### Action item
A verbatim copy of the data is wanted, minus any picture in it.

== Exercise inputs

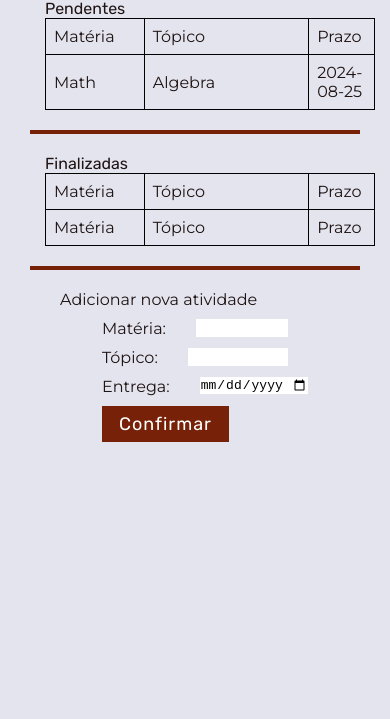
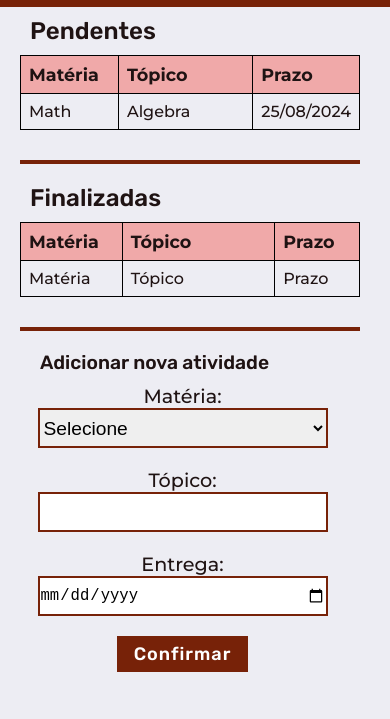
Before and after one commit to Lyamoe/Next-lessons, a plain HTML site: page main.html in a window 390 px wide. Shown: the part 125-844 px from the top of the page. Drawn offline with Linux system fonts and the light colour scheme.

Commit message:
Turning it more mobile friendly

```diff
--- a/main.html
+++ b/main.html
@@ -24,7 +24,7 @@
         <main>
             <section id="actual">
                 <h2>Pendentes</h2>
-                <table id="act-data">
+                <table class="table" id="act-data">
                     <thead>
                         <tr>
                             <th>Matéria</th>
@@ -36,7 +36,7 @@
                         <tr>
                             <td>Math</td>
                             <td>Algebra</td>
-                            <td>2024-08-25</td>
+                            <td>25/08/2024</td>
                         </tr>
                     </tbody>
                 </table>
@@ -46,7 +46,7 @@
             <div class="space"></div>
             <section id="finished">
                 <h2>Finalizadas</h2>
-                <table id="past-data">
+                <table class="table" id="past-data">
                     <thead>
                         <tr>
                             <th>Matéria</th>
@@ -72,7 +72,36 @@
                     <form id="lessons_info" action="form_data.py" method="post">
                         <div class="container">
                             <label for="subject">Matéria:</label>
-                            <input required type="text" id="subject" />
+                            <select required id="subject">
+                                <option
+                                    class="transparent-text"
+                                    value="default"
+                                    selected
+                                    disabled
+                                >
+                                    Selecione
+                                </option>
+                                <option value="estatistica-aplicada">
+                                    Estatística aplicada
+                                </option>
+                                <option value="sistemas-informacao">
+                                    Sistemas de Informação
+                                </option>
+                                <option value="poo">
+                                    Programação Orientada a Objetos
+                                </option>
+                                <option value="engenharia-software">
+                                    Engenharia de Software
+                                </option>
+                                <option value="pi">Projeto Integrador</option>
+                                <option value="etica">
+                                    Ética Organizacional
+                                </option>
+                                <option value="ingles">Inglês II</option>
+                                <option value="contabilidade">
+                                    Contabilidade
+                                </option>
+                            </select>
                         </div>
                         <div class="container">
                             <label for="activity">Tópico:</label>
--- a/styles/styles.css
+++ b/styles/styles.css
@@ -1,28 +1,37 @@
 @charset "UTF-8";
-*, ::after, ::before {
+*,
+::after,
+::before {
   box-sizing: border-box;
   margin: 0;
   padding: 0;
   border: none;
   font-size: 100%;
-  font-weight: 400;
+  font-weight: 500;
   outline: none;
 }
 
 body {
-  background-color: #e3e4ee;
+  background-color: #ededf3;
   color: #1f1313;
   font-family: "Montserrat", sans-serif;
+  -ms-overflow-style: none;
+  scrollbar-width: none;
+  overflow-y: scroll;
+}
+body::-webkit-scrollbar {
+  display: none;
 }
 body :not(header) {
-  margin: 0 15px;
+  margin: 0 15px 0 10px;
 }
 
 h1,
 h2,
-button {
+button,
+legend {
   font-family: "Rubik", sans-serif;
-  font-weight: 400;
+  font-weight: 550;
 }
 
 .header {
@@ -53,26 +62,36 @@ button {
     visibility: visible;
   }
 }
-table {
+section h2 {
+  font-size: 1.5em;
+}
+
+.table {
   width: 100%;
+  margin: 10px 0;
   border-collapse: collapse;
 }
-table th,
-table td {
+.table th {
+  font-weight: bold;
+  font-size: 1.1em;
+  background-color: #f0a9a9;
+}
+.table th,
+.table td {
   border: 1px solid #000;
   padding: 8px;
   text-align: left;
 }
-table th:nth-child(1),
-table td:nth-child(1) {
+.table th:nth-child(1),
+.table td:nth-child(1) {
   width: 30%;
 }
-table th:nth-child(2),
-table td:nth-child(2) {
+.table th:nth-child(2),
+.table td:nth-child(2) {
   width: 50%;
 }
-table th:nth-child(3),
-table td:nth-child(3) {
+.table th:nth-child(3),
+.table td:nth-child(3) {
   width: 20%;
 }
 
@@ -85,15 +104,35 @@ hr {
   height: 20px;
 }
 
+@media (max-width: 400px) {
+  .table th:nth-child(1),
+  .table td:nth-child(1) {
+    width: 30%;
+  }
+  .table th:nth-child(2),
+  .table td:nth-child(2) {
+    width: 45%;
+  }
+  .table th:nth-child(3),
+  .table td:nth-child(3) {
+    width: 25%;
+  }
+}
+fieldset {
+  font-size: 1.2em;
+}
+
 .container {
   display: flex;
-  width: 80%;
+  width: 100%;
   justify-content: space-between;
-  align-items: flex-start;
+  align-items: center;
   margin: 10px auto;
 }
-.container input {
+.container input, .container select {
   width: 50%;
+  border: 2px solid #772208;
+  height: 40px;
 }
 .container button {
   background-color: #772208;
@@ -106,7 +145,37 @@ hr {
   transition: background-color 0.3s ease, color 0.3s, border 0.3s ease;
 }
 .container button:hover {
-  background-color: #e3e4ee;
+  background-color: #ededf3;
   color: #1f1313;
   border: 2px solid #000;
+}
+
+@media (min-width: 700px) {
+  legend {
+    font-size: 2em;
+  }
+  input {
+    width: 70%;
+  }
+}
+@media (max-width: 500px) {
+  .container {
+    flex-direction: column;
+  }
+  .container input, .container select {
+    width: 100%;
+    margin-bottom: 10px;
+  }
+}
+@media (min-width: 800px) {
+  fieldset,
+  hr,
+  section {
+    width: 70%;
+    position: relative;
+    left: 15%;
+  }
+  .header {
+    padding: 10px 100px;
+  }
 }/*# sourceMappingURL=styles.css.map */
```
Also changed, not shown: 2 other files.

====

### Exercise result
Before and after one commit to Lyamoe/Next-lessons, a plain HTML site: page main.html in a window 390 px wide. Shown: the part 125-844 px from the top of the page. Drawn offline with Linux system fonts and the light colour scheme.

Commit message:
Turning it more mobile friendly

```diff
--- a/main.html
+++ b/main.html
@@ -24,7 +24,7 @@
         <main>
             <section id="actual">
                 <h2>Pendentes</h2>
-                <table id="act-data">
+                <table class="table" id="act-data">
                     <thead>
                         <tr>
                             <th>Matéria</th>
@@ -36,7 +36,7 @@
                         <tr>
                             <td>Math</td>
                             <td>Algebra</td>
-                            <td>2024-08-25</td>
+                            <td>25/08/2024</td>
                         </tr>
                     </tbody>
                 </table>
@@ -46,7 +46,7 @@
             <div class="space"></div>
             <section id="finished">
                 <h2>Finalizadas</h2>
-                <table id="past-data">
+                <table class="table" id="past-data">
                     <thead>
                         <tr>
                             <th>Matéria</th>
@@ -72,7 +72,36 @@
                     <form id="lessons_info" action="form_data.py" method="post">
                         <div class="container">
                             <label for="subject">Matéria:</label>
-                            <input required type="text" id="subject" />
+                            <select required id="subject">
+                                <option
+                                    class="transparent-text"
+                                    value="default"
+                                    selected
+                                    disabled
+                                >
+                                    Selecione
+                                </option>
+                                <option value="estatistica-aplicada">
+                                    Estatística aplicada
+                                </option>
+                                <option value="sistemas-informacao">
+                                    Sistemas de Informação
+                                </option>
+                                <option value="poo">
+                                    Programação Orientada a Objetos
+                                </option>
+                                <option value="engenharia-software">
+                                    Engenharia de Software
+                                </option>
+                                <option value="pi">Projeto Integrador</option>
+                                <option value="etica">
+                                    Ética Organizacional
+                                </option>
+                                <option value="ingles">Inglês II</option>
+                                <option value="contabilidade">
+                                    Contabilidade
+                                </option>
+                            </select>
                         </div>
                         <div class="container">
                             <label for="activity">Tópico:</label>
--- a/styles/styles.css
+++ b/styles/styles.css
@@ -1,28 +1,37 @@
 @charset "UTF-8";
-*, ::after, ::before {
+*,
+::after,
+::before {
   box-sizing: border-box;
   margin: 0;
   padding: 0;
   border: none;
   font-size: 100%;
-  font-weight: 400;
+  font-weight: 500;
   outline: none;
 }
 
 body {
-  background-color: #e3e4ee;
+  background-color: #ededf3;
   color: #1f1313;
   font-family: "Montserrat", sans-serif;
+  -ms-overflow-style: none;
+  scrollbar-width: none;
+  overflow-y: scroll;
+}
+body::-webkit-scrollbar {
+  display: none;
 }
 body :not(header) {
-  margin: 0 15px;
+  margin: 0 15px 0 10px;
 }
 
 h1,
 h2,
-button {
+button,
+legend {
   font-family: "Rubik", sans-serif;
-  font-weight: 400;
+  font-weight: 550;
 }
 
 .header {
@@ -53,26 +62,36 @@ button {
     visibility: visible;
   }
 }
-table {
+section h2 {
+  font-size: 1.5em;
+}
+
+.table {
   width: 100%;
+  margin: 10px 0;
   border-collapse: collapse;
 }
-table th,
-table td {
+.table th {
+  font-weight: bold;
+  font-size: 1.1em;
+  background-color: #f0a9a9;
+}
+.table th,
+.table td {
   border: 1px solid #000;
   padding: 8px;
   text-align: left;
 }
-table th:nth-child(1),
-table td:nth-child(1) {
+.table th:nth-child(1),
+.table td:nth-child(1) {
   width: 30%;
 }
-table th:nth-child(2),
-table td:nth-child(2) {
+.table th:nth-child(2),
+.table td:nth-child(2) {
   width: 50%;
 }
-table th:nth-child(3),
-table td:nth-child(3) {
+.table th:nth-child(3),
+.table td:nth-child(3) {
   width: 20%;
 }
 
@@ -85,15 +104,35 @@ hr {
   height: 20px;
 }
 
+@media (max-width: 400px) {
+  .table th:nth-child(1),
+  .table td:nth-child(1) {
+    width: 30%;
+  }
+  .table th:nth-child(2),
+  .table td:nth-child(2) {
+    width: 45%;
+  }
+  .table th:nth-child(3),
+  .table td:nth-child(3) {
+    width: 25%;
+  }
+}
+fieldset {
+  font-size: 1.2em;
+}
+
 .container {
   display: flex;
-  width: 80%;
+  width: 100%;
   justify-content: space-between;
-  align-items: flex-start;
+  align-items: center;
   margin: 10px auto;
 }
-.container input {
+.container input, .container select {
   width: 50%;
+  border: 2px solid #772208;
+  height: 40px;
 }
 .container button {
   background-color: #772208;
@@ -106,7 +145,37 @@ hr {
   transition: background-color 0.3s ease, color 0.3s, border 0.3s ease;
 }
 .container button:hover {
-  background-color: #e3e4ee;
+  background-color: #ededf3;
   color: #1f1313;
   border: 2px solid #000;
+}
+
+@media (min-width: 700px) {
+  legend {
+    font-size: 2em;
+  }
+  input {
+    width: 70%;
+  }
+}
+@media (max-width: 500px) {
+  .container {
+    flex-direction: column;
+  }
+  .container input, .container select {
+    width: 100%;
+    margin-bottom: 10px;
+  }
+}
+@media (min-width: 800px) {
+  fieldset,
+  hr,
+  section {
+    width: 70%;
+    position: relative;
+    left: 15%;
+  }
+  .header {
+    padding: 10px 100px;
+  }
 }/*# sourceMappingURL=styles.css.map */
```
Also changed, not shown: 2 other files.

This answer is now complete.